By Mason Johnson
I kind of hate bars. I mean, for the interest of full disclosure, you should know that.
I like karaoke though. Plus, I have a soft spot in my heart for dives.
Hidden Cove, located in Lincoln Square, is a great dive. So great that I didn’t even feel the need to use any bad puns in the title of this article (like, for example: “Hidden Cove? More Like Hidden Gem!”). What makes a great dive? I’m glad you asked:
1. The place has to be worn. Not falling apart, mind you. Nor should it seem excessively dirty. If the bar looks well used, like the edges have been leaned on for about ten years too long, but it isn’t dirty, looks like it’s cleaned often, doesn’t have odd crust or fungus growing anywhere, then the establishment you’re in is worn in a good way.
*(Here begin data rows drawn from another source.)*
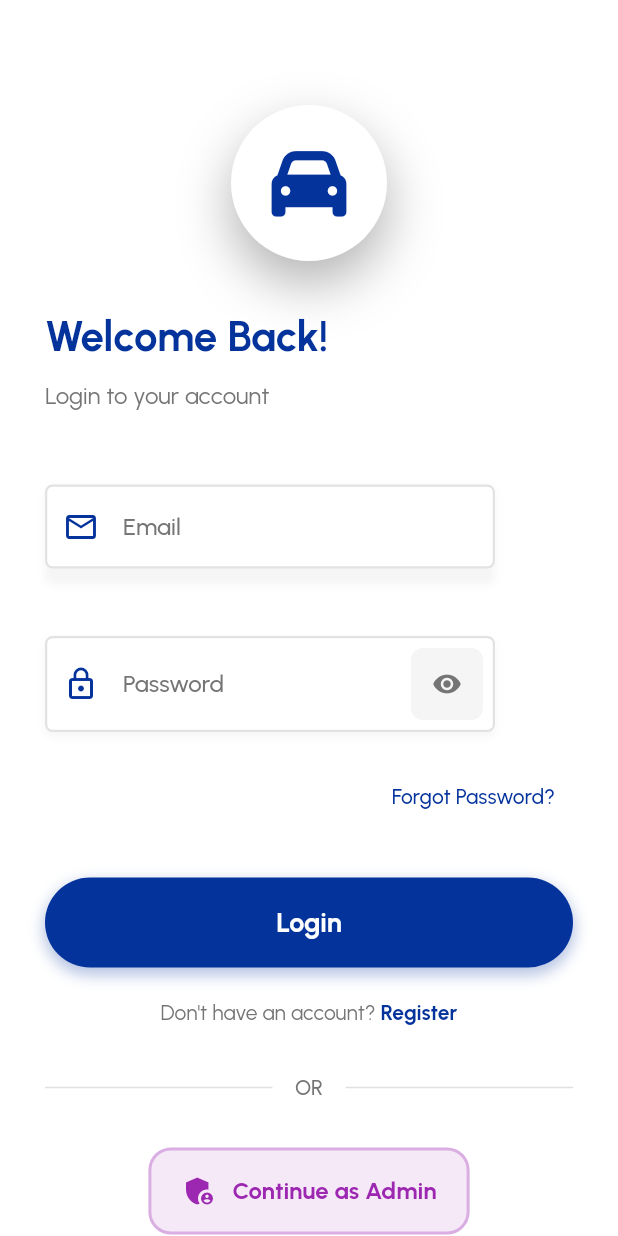
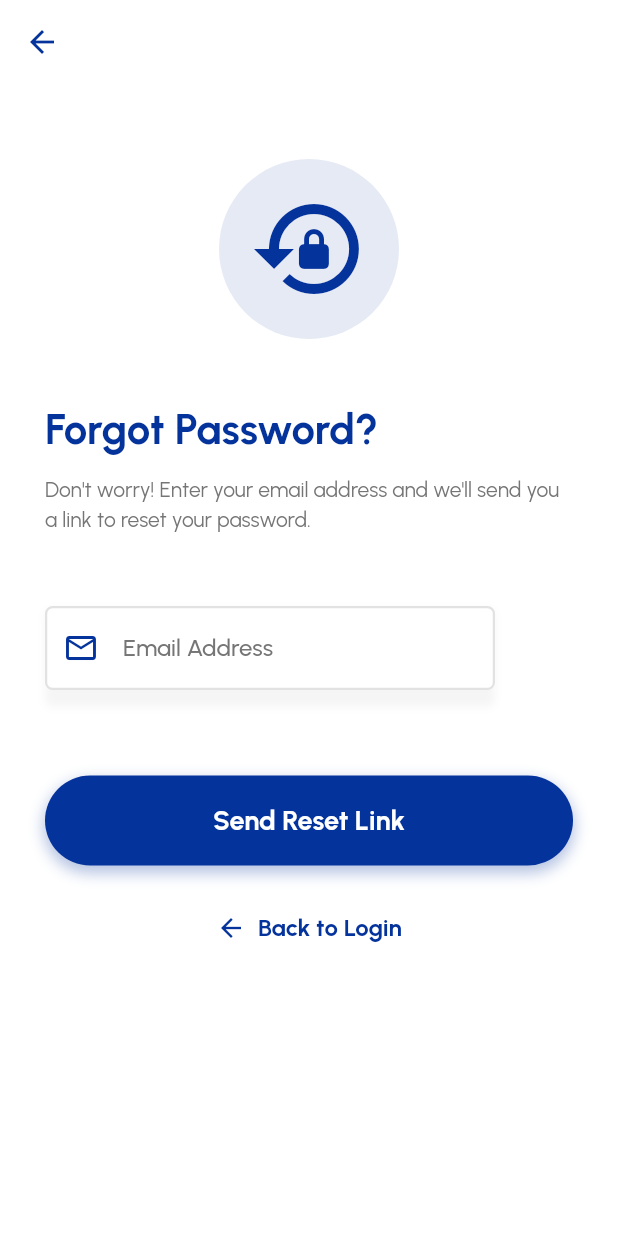
Before and after one commit to lansoyyy/Impoundly, a Flutter app: the LoginScreen screen opened directly, after a tap on "Forgot Password?", on a phone screen of 412 x 824 dp. Run offline on Flutter 3.47's test engine with Material 3 defaults, Android fonts, the phone set to English and light mode, and no system bars; our stand-ins replace cloud_firestore, firebase_auth, firebase_core, font_awesome_flutter; accounts and stored records are empty.

Commit message:
added forgot password

```diff
--- /dev/null
+++ b/lib/screens/forgot_password_screen.dart
@@ -0,0 +1,253 @@
+import 'package:flutter/material.dart';
+import 'package:vehicle_impound_app/services/firebase_service.dart';
+import 'package:vehicle_impound_app/utils/colors.dart';
+import 'package:vehicle_impound_app/widgets/button_widget.dart';
+import 'package:vehicle_impound_app/widgets/text_widget.dart';
+import 'package:vehicle_impound_app/widgets/textfield_widget.dart';
+
+class ForgotPasswordScreen extends StatefulWidget {
+  const ForgotPasswordScreen({super.key});
+
+  @override
+  State<ForgotPasswordScreen> createState() => _ForgotPasswordScreenState();
+}
+
+class _ForgotPasswordScreenState extends State<ForgotPasswordScreen> {
+  final _formKey = GlobalKey<FormState>();
+  final _emailController = TextEditingController();
+  bool _isLoading = false;
+
+  @override
+  void dispose() {
+    _emailController.dispose();
+    super.dispose();
+  }
+
+  @override
+  Widget build(BuildContext context) {
+    return Scaffold(
+      appBar: AppBar(
+        backgroundColor: Colors.transparent,
+        elevation: 0,
+        leading: IconButton(
+          icon: const Icon(Icons.arrow_back, color: primary),
+          onPressed: () => Navigator.pop(context),
+        ),
+      ),
+      body: SafeArea(
+        child: SingleChildScrollView(
+          child: Padding(
+            padding: const EdgeInsets.all(30.0),
+            child: Form(
+              key: _formKey,
+              child: Column(
+                crossAxisAlignment: CrossAxisAlignment.start,
+                children: [
+                  const SizedBox(height: 20),
+                  Center(
+                    child: Container(
+                      padding: const EdgeInsets.all(20),
+                      decoration: BoxDecoration(
+                        color: primary.withOpacity(0.1),
+                        shape: BoxShape.circle,
+                      ),
+                      child: Icon(
+                        Icons.lock_reset,
+                        size: 80,
+                        color: primary,
+                      ),
+                    ),
+                  ),
+                  const SizedBox(height: 40),
+                  TextWidget(
+                    text: 'Forgot Password?',
+                    fontSize: 28,
+                    color: primary,
+                    fontFamily: 'Bold',
+                  ),
+                  const SizedBox(height: 10),
+                  TextWidget(
+                    text:
+                        'Don\'t worry! Enter your email address and we\'ll send you a link to reset your password.',
+                    fontSize: 14,
+                    color: Colors.grey[600],
+                    fontFamily: 'Regular',
+                    maxLines: 5,
+                  ),
+                  const SizedBox(height: 40),
+                  TextFieldWidget(
+                    label: 'Email Address',
+                    hint: 'Enter your email',
+                    controller: _emailController,
+                    inputType: TextInputType.emailAddress,
+                    borderColor: primary,
+                    prefix: const Icon(Icons.email_outlined, color: primary),
+                    validator: (value) {
+                      if (value == null || value.isEmpty) {
+                        return 'Please enter your email';
+                      }
+                      if (!value.contains('@')) {
+                        return 'Please enter a valid email';
+                      }
+                      return null;
+                    },
+                  ),
+                  const SizedBox(height: 40),
+                  Center(
+                    child: ButtonWidget(
+                      label: 'Send Reset Link',
+                      onPressed: _isLoading ? null : _handleResetPassword,
+                      width: double.infinity,
+                      isLoading: _isLoading,
+                    ),
+                  ),
+                  const SizedBox(height: 30),
+                  Center(
+                    child: GestureDetector(
+                      onTap: () => Navigator.pop(context),
+                      child: Row(
+                        mainAxisSize: MainAxisSize.min,
+                        children: [
+                          Icon(Icons.arrow_back, color: primary, size: 20),
+                          const SizedBox(width: 8),
+                          TextWidget(
+                            text: 'Back to Login',
+                            fontSize: 16,
+                            color: primary,
+                            fontFamily: 'Bold',
+                          ),
+                        ],
+                      ),
+                    ),
+                  ),
+                ],
+              ),
+            ),
+          ),
+        ),
+      ),
+    );
+  }
+
+  Future<void> _handleResetPassword() async {
+    if (!_formKey.currentState!.validate()) return;
+
+    setState(() {
+      _isLoading = true;
+    });
+
+    try {
+      final result = await FirebaseService.sendPasswordResetEmail(
+        _emailController.text.trim(),
+      );
+
+      setState(() {
+        _isLoading = false;
+      });
+
+      if (result['success']) {
+        if (mounted) {
+          showDialog(
+            context: context,
+            barrierDismissible: false,
+            builder: (context) => AlertDialog(
+              shape: RoundedRectangleBorder(
+                borderRadius: BorderRadius.circular(20),
+              ),
+              title: Column(
+                children: [
+                  Icon(Icons.mark_email_read, color: Colors.green, size: 60),
+                  const SizedBox(height: 15),
+                  TextWidget(
+                    text: 'Email Sent!',
+                    fontSize: 22,
+                    color: Colors.green,
+                    fontFamily: 'Bold',
+                  ),
+                ],
+              ),
+              content: Column(
+                mainAxisSize: MainAxisSize.min,
+                children: [
+                  TextWidget(
+                    text: result['message'],
+                    fontSize: 14,
+                    color: Colors.grey[600],
+                    fontFamily: 'Regular',
+                    align: TextAlign.center,
+                    maxLines: 5,
+                  ),
+                  const SizedBox(height: 15),
+                  Container(
+                    padding: const EdgeInsets.all(15),
+                    decoration: BoxDecoration(
+                      color: Colors.blue.withOpacity(0.1),
+                      borderRadius: BorderRadius.circular(10),
+                    ),
+                    child: Row(
+                      children: [
+                        Icon(Icons.info_outline, color: Colors.blue, size: 24),
+                        const SizedBox(width: 10),
+                        Expanded(
+                          child: TextWidget(
+                            text:
+                                'Check your spam folder if you don\'t see the email.',
+                            fontSize: 12,
+                            color: Colors.blue,
+                            fontFamily: 'Regular',
+                            maxLines: 3,
+                          ),
+                        ),
+                      ],
+                    ),
+                  ),
+                ],
+              ),
+              actions: [
+                Center(
+                  child: ButtonWidget(
+                    label: 'OK',
+                    onPressed: () {
+                      Navigator.pop(context); // Close dialog
+                      Navigator.pop(context); // Go back to login
+                    },
+                    width: 150,
+                  ),
+                ),
+              ],
+            ),
+          );
+        }
+      } else {
+        if (mounted) {
+          ScaffoldMessenger.of(context).showSnackBar(
+            SnackBar(
+              content: Text(result['message']),
+              backgroundColor: Colors.red,
+              behavior: SnackBarBehavior.floating,
+              shape: RoundedRectangleBorder(
+                borderRadius: BorderRadius.circular(10),
+              ),
+            ),
+          );
+        }
+      }
+    } catch (e) {
+      setState(() {
+        _isLoading = false;
+      });
+      if (mounted) {
+        ScaffoldMessenger.of(context).showSnackBar(
+          SnackBar(
+            content: Text('An error occurred: $e'),
+            backgroundColor: Colors.red,
+            behavior: SnackBarBehavior.floating,
+            shape: RoundedRectangleBorder(
+              borderRadius: BorderRadius.circular(10),
+            ),
+          ),
+        );
+      }
+    }
+  }
+}
--- a/lib/screens/login_screen.dart
+++ b/lib/screens/login_screen.dart
@@ -3,6 +3,7 @@ import 'package:font_awesome_flutter/font_awesome_flutter.dart';
 import 'package:vehicle_impound_app/screens/admin/admin_dashboard_screen.dart';
 import 'package:vehicle_impound_app/screens/driver/driver_dashboard_screen.dart';
 import 'package:vehicle_impound_app/screens/enforcer/enforcer_dashboard_screen.dart';
+import 'package:vehicle_impound_app/screens/forgot_password_screen.dart';
 import 'package:vehicle_impound_app/screens/register_screen.dart';
 import 'package:vehicle_impound_app/services/firebase_service.dart';
 import 'package:vehicle_impound_app/utils/colors.dart';
@@ -123,7 +124,12 @@ class _LoginScreenState extends State<LoginScreen> {
                     alignment: Alignment.centerRight,
                     child: TextButton(
                       onPressed: () {
-                        // TODO: Implement forgot password
+                        Navigator.push(
+                          context,
+                          MaterialPageRoute(
+                            builder: (context) => const ForgotPasswordScreen(),
+                          ),
+                        );
                       },
                       child: TextWidget(
                         text: 'Forgot Password?',
--- a/lib/services/firebase_service.dart
+++ b/lib/services/firebase_service.dart
@@ -125,6 +125,28 @@ class FirebaseService {
   // Logout user
   static Future<void> logoutUser() async {
     await _auth.signOut();
+  }
+
+  // Send password reset email
+  static Future<Map<String, dynamic>> sendPasswordResetEmail(
+      String email) async {
+    try {
+      await _auth.sendPasswordResetEmail(email: email);
+      return {
+        'success': true,
+        'message': 'Password reset email sent! Please check your inbox.'
+      };
+    } on FirebaseAuthException catch (e) {
+      String message = 'Failed to send reset email';
+      if (e.code == 'user-not-found') {
+        message = 'No user found with this email address.';
+      } else if (e.code == 'invalid-email') {
+        message = 'The email address is not valid.';
+      }
+      return {'success': false, 'message': message};
+    } catch (e) {
+      return {'success': false, 'message': 'An error occurred: $e'};
+    }
   }
 
   // Get user data
```
Also changed, not shown: 1 other file.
2. Drinks should be cheap. If the place looks old and worn, but the drinks are even remotely expensive, then it’s not a dive, it’s a hipster safe haven.
3. There are regulars, but they don’t seem crazy and/or violent. When a man, slamming his fist on the bar, screams (between bouts of gibberish), “I’m gonna kick you in the throat!” you should consider never returning to that establishment again.
I have more rules, but I feel those three are the most important, and Hidden Cove embodies all of them. The bar isn’t the newest, parts of it may be falling apart, but it’s well maintained and taken care of despite its wear and tear. Drinks are cheap! I’m cheap, so I like this aspect. Finally, the regulars, they either keep to themselves, or are positive and fun to be around. They won’t threaten you! And the same goes to the bartenders, who are all amiable people.
Oh yeah, and there’s karaoke. One mic, a few TV screens, and enough moving lights and lasers to appease anyone, the setup ain’t bad. Not bad at all. The nights will often start with the bartender singing a tune, which puts everyone at ease, gets those nervous of singing a little more willing to get up there and belt somethin’ out.
For those of you private-room-karaoking-types, I only have one thing to say: get over it. If there ain’t an audience of strangers, then there’s no reasons to karaoke. The thrill! The excitement! You don’t know what they’ll scream at you! Or what horrible songs they’ll sing! Why take all that away, all that risk, for a private room?
Anyway, see ya at Hidden Cove. I’ll be the guy singing Hall & Oates.
Want more divey karaoke? Feel free to try Alice’s Lounge (3556 W. Belmont Ave.) if you’re looking for something slightly more hip, or Sidekicks (4424 W. Montrose Ave.) if you’re also into darts.